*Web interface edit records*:
=== Section Start ===
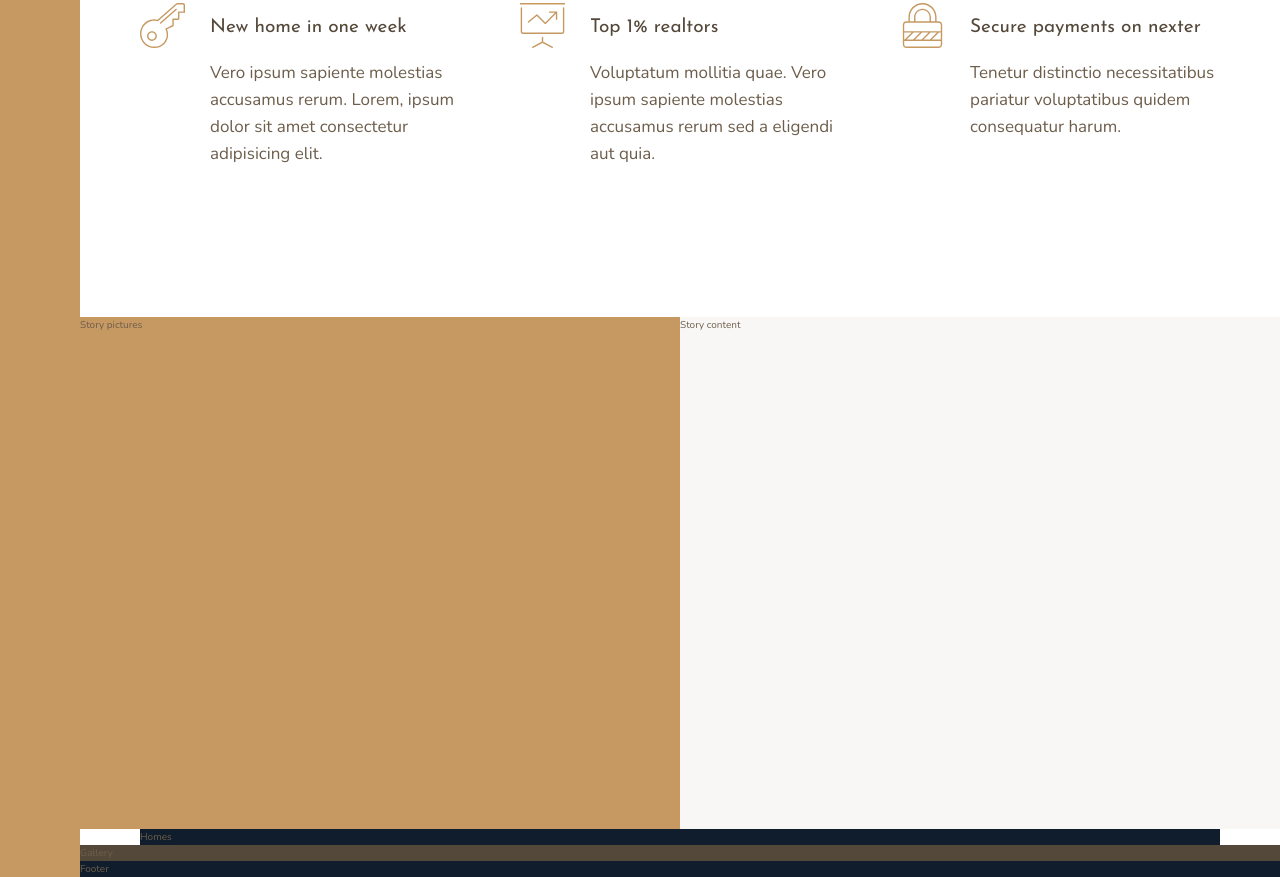
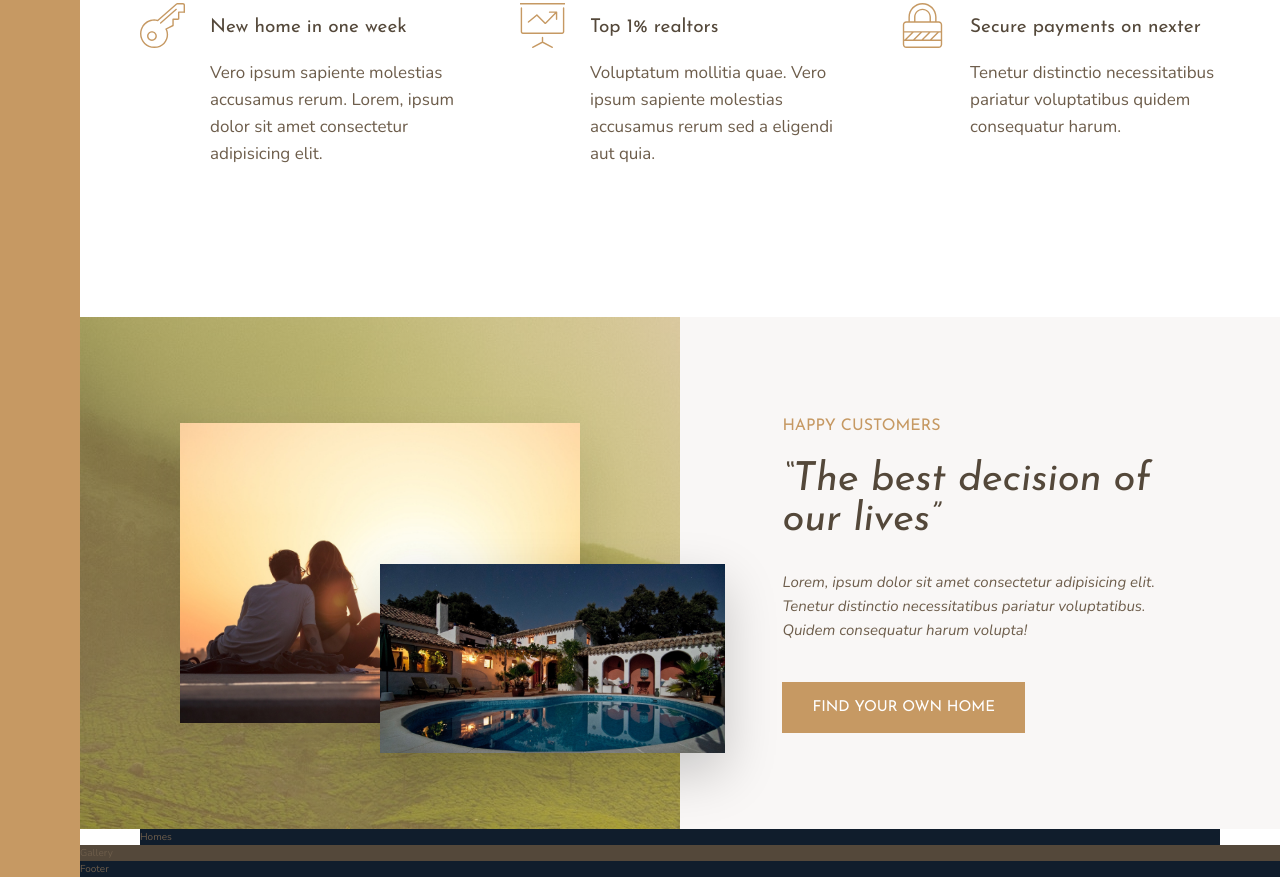
Before and after one commit to nicolepdotme/Nexter, a website: page index.html in a window 1280 px wide. Shown: the part 991-1868 px from the top of the page. Drawn offline with nearby package versions, Linux system fonts and the light colour scheme.

Commit message:
finished story section

```diff
--- a/index.html
+++ b/index.html
@@ -92,11 +92,20 @@
     </section>
 
     <div class="story__pictures">
-        Story pictures
+
+        <img src="img/story-1.jpeg" alt="Couple with new house" class="story__img--1">
+        <img src="img/story-2.jpeg" alt="New house" class="story__img--2">
     </div>
 
     <div class="story__content">
-        Story content
+        <h3 class="heading-3 mb-sm">Happy Customers</h3>
+        <h2 class="heading-2 heading-2--dark mb-md">&ldquo;The best decision of our lives&rdquo;</h2>
+        <p class="story__text">
+            Lorem, ipsum dolor sit amet consectetur adipisicing elit. Tenetur distinctio necessitatibus pariatur
+            voluptatibus.
+            Quidem consequatur harum volupta!
+        </p>
+        <button class="btn">Find your own home</button>
     </div>
 
     <section class="homes">
--- a/sass/_story.scss
+++ b/sass/_story.scss
@@ -3,10 +3,50 @@
     &__pictures {
         background-color: $color-primary;
         grid-column: full-start / col-end 4;
+        background-image: linear-gradient(rgba($color-primary, .5), rgba($color-primary, .5)), url(../img/back.jpg);
+
+        display: grid;
+        grid-template-rows: repeat(6, 1fr);
+        grid-template-columns: repeat(6, 1fr);
+        align-items: center;
+    }
+
+    &__img--1 {
+        width: 100%;
+        grid-row: 2 / 6;
+        grid-column: 2 / 6;
+        box-shadow: 0 2rem 5rem rgba(#000, .1);
+    }
+
+    &__img--2 {
+        width: 115%;
+        grid-row: 4 / 6;
+        grid-column: 4 / 7;
+        z-index: 20;
+        box-shadow: 0 2rem 5rem rgba(#000, .2);
     }
 
     &__content {
         background-color: $color-grey-light-1;
         grid-column: col-start 5 / full-end;
+
+        padding: 6rem 8vw;
+
+        /*
+        display: flex;
+        flex-direction: column;
+        justify-content: center;
+        align-items: flex-start;
+        */
+
+        display: grid;
+        align-content: center;
+        justify-items: start;
+    }
+
+    &__text {
+        font-size: 1.5rem;
+        font-style: italic;
+        margin-bottom: 4rem;
     }
 }
--- a/sass/_typography.scss
+++ b/sass/_typography.scss
@@ -9,10 +9,24 @@
 
 .heading-2 {
     @extend %heading;
+    font-size: 4rem;
+    font-style: italic;
+    line-height: 1;
+
+    &--light {
+        color: $color-grey-light-1;
+    }
+
+    &--dark {
+        color: $color-grey-dark-1;
+    }
 }
 
 .heading-3 {
     @extend %heading;
+    font-size: 1.6rem;
+    color: $color-primary;
+    text-transform: uppercase;
 }
 
 .heading-4 {
@@ -27,3 +41,36 @@
         color: $color-grey-dark-1;
     }
 }
+
+.btn {
+    background-color: $color-primary;
+    color: #fff;
+    border: none;
+    border-radius: 0;
+    font-family: $font-display;
+    font-size: 1.5rem;
+    text-transform: uppercase;
+    padding: 1.8rem 3rem;
+    cursor: pointer;
+    transition: all .2s;
+
+    &:hover {
+        background-color: $color-primary-dark;
+    }
+}
+
+.mb-sm {
+    margin-bottom: 2rem;
+}
+
+.mb-md {
+    margin-bottom: 3rem;
+}
+
+.mb-lg {
+    margin-bottom: 4rem;
+}
+
+.mb-hg {
+    margin-bottom: 8rem;
+}
```
Also changed, not shown: css/style.css.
=== Section End ===
*EXERCISE PROMPT*: Working from the entries above, return all lines that contain "color".

*RESULT*:
         background-color: $color-primary;
+        background-image: linear-gradient(rgba($color-primary, .5), rgba($color-primary, .5)), url(../img/back.jpg);
         background-color: $color-grey-light-1;
+        color: $color-grey-light-1;
+        color: $color-grey-dark-1;
+    color: $color-primary;
         color: $color-grey-dark-1;
+    background-color: $color-primary;
+    color: #fff;
+        background-color: $color-primary-dark;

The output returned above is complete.